London·Ontario Votes 2022

Many Londoners can't afford a house. Here's how Ontario politicians plan to help

CBC London asked local voters about their top issues in this Ontario provincial election, and housing affordability was consistently among the responses. So what policies are the parties offering to help?

A look at party plans to aid London residents feeling priced out of red-hot housing market

New homes ready for the market in Lucan, just north of London, Ont. Barriers to housing affordability were consistently listed among the top issues in a CBC News London survey of local voters. (Andrew Lupton/CBC News)

The soaring cost of homes is a pressing concern among local voters, with many surveyed by CBC News saying they're looking to politicians for a bit of homeownership help in exchange for their vote on June 2. 
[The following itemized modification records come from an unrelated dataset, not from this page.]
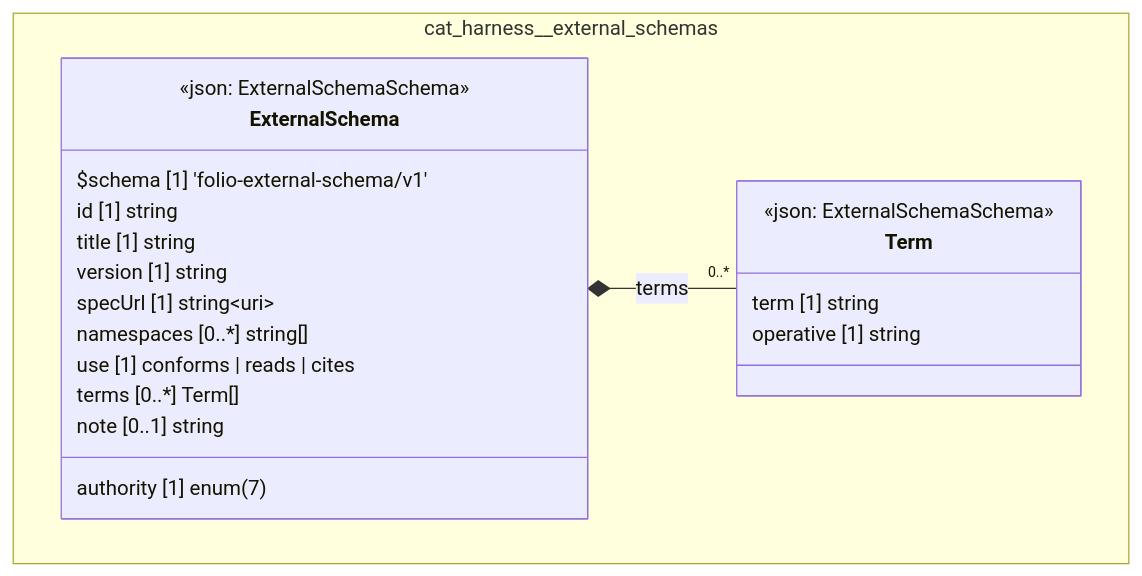
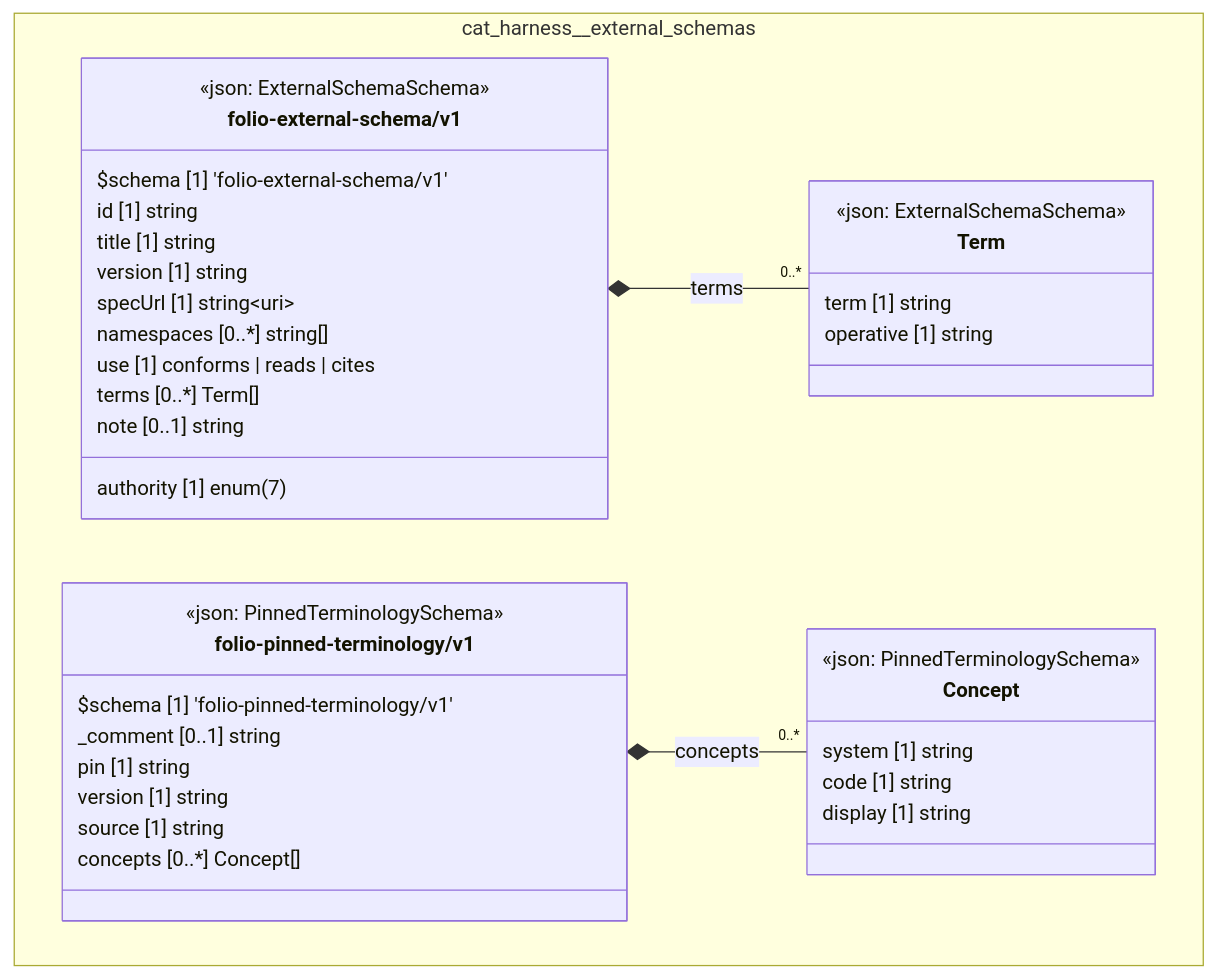
One commit to litlfred/folio-assistant changed the diagram in cat-harness/docs/uml/overview/cat-harness/external-schemas.md. Above: the diagram before and after it, drawn with Mermaid. The commit also changed other lines of this file and 22 other files, not shown here.

First line of the commit message:
external-schemas/ holds TWO families now — classify by $schema, never by extension

````diff
--- a/cat-harness/docs/uml/overview/cat-harness/external-schemas.md
+++ b/cat-harness/docs/uml/overview/cat-harness/external-schemas.md
@@ -42,27 +42,45 @@
 ```mermaid
 classDiagram
   direction TB
   namespace cat_harness__external_schemas {
-    class cat_harness_external_schemas_Term["Term"] {
+    class cat_harness_external_schemas_folio_external_schema_v1_Term["Term"] {
       <<json: ExternalSchemaSchema>>
       term [1] string
       operative [1] string
     }
-    class cat_harness_external_schemas_ExternalSchema["ExternalSchema"] {
+    class cat_harness_external_schemas_folio_external_schema_v1_folio_external_schema_v1["folio-external-schema/v1"] {
       <<json: ExternalSchemaSchema>>
       $schema [1] 'folio-external-schema/v1'
       id [1] string
       authority [1] enum(7)
       title [1] string
       version [1] string
       specUrl [1] string~uri~
       namespaces [0..*] string[]
       use [1] conforms | reads | cites
       terms [0..*] Term[]
       note [0..1] string
     }
+    class cat_harness_external_schemas_folio_pinned_terminology_v1_Concept["Concept"] {
+      <<json: PinnedTerminologySchema>>
+      system [1] string
+      code [1] string
+      display [1] string
+    }
+    class cat_harness_external_schemas_folio_pinned_terminology_v1_folio_pinned_terminology_v1["folio-pinned-terminology/v1"] {
+      <<json: PinnedTerminologySchema>>
+      $schema [1] 'folio-pinned-terminology/v1'
+      _comment [0..1] string
+      pin [1] string
+      version [1] string
+      source [1] string
+      concepts [0..*] Concept[]
+    }
   }
-  cat_harness_external_schemas_ExternalSchema *-- "0..*" cat_harness_external_schemas_Term : terms
-  cssClass "cat_harness_external_schemas_Term" fa_uml_kind_external_schema
-  cssClass "cat_harness_external_schemas_ExternalSchema" fa_uml_kind_external_schema
+  cat_harness_external_schemas_folio_external_schema_v1_folio_external_schema_v1 *-- "0..*" cat_harness_external_schemas_folio_external_schema_v1_Term : terms
+  cat_harness_external_schemas_folio_pinned_terminology_v1_folio_pinned_terminology_v1 *-- "0..*" cat_harness_external_schemas_folio_pinned_terminology_v1_Concept : concepts
+  cssClass "cat_harness_external_schemas_folio_external_schema_v1_Term" fa_uml_kind_external_schema
+  cssClass "cat_harness_external_schemas_folio_external_schema_v1_folio_external_schema_v1" fa_uml_kind_external_schema
+  cssClass "cat_harness_external_schemas_folio_pinned_terminology_v1_Concept" fa_uml_kind_external_schema
+  cssClass "cat_harness_external_schemas_folio_pinned_terminology_v1_folio_pinned_terminology_v1" fa_uml_kind_external_schema
 ```
````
Voters at Bostwick Community Centre in south London shared those concerns with CBC News. You can read their stories here, but consistently, young voters who don't own a home expressed worry they're already priced out of the market. 

Also, middle-aged voters who do own a house were concerned that homeownership might be out-of-reach for their kids. 

While home prices have cooled somewhat in recent weeks, the average one still costs more than $750,000, according to statistics by the London & St. Thomas Association of Realtors (see the chart at the bottom of this story).

All four major provincial parties have taken notice, devoting chunks of their platforms and policy statements to housing affordability. Here's what they're offering to address the challenge facing first-time homebuyers in London's hot housing market. 

The Green Party 

Zack Ramsey is running for the Ontario Green Party in the riding of London-Fanshawe. His party plans to cool the housing market by making it more difficult for out-of-town investors to buy properties as investment vehicles. (Andrew Lupton/CBC)

As a 25-year-old candidate for the Green Party in London-Fanshawe, Zack Ramsey can identify with voters who told CBC News that owning a home is increasingly out of reach.

"I felt a lot of those comments very personally," said Ramsey, a recent Fanshawe College graduate who works nights on the front desk at a downtown hotel. "I personally have given up on owning a home." 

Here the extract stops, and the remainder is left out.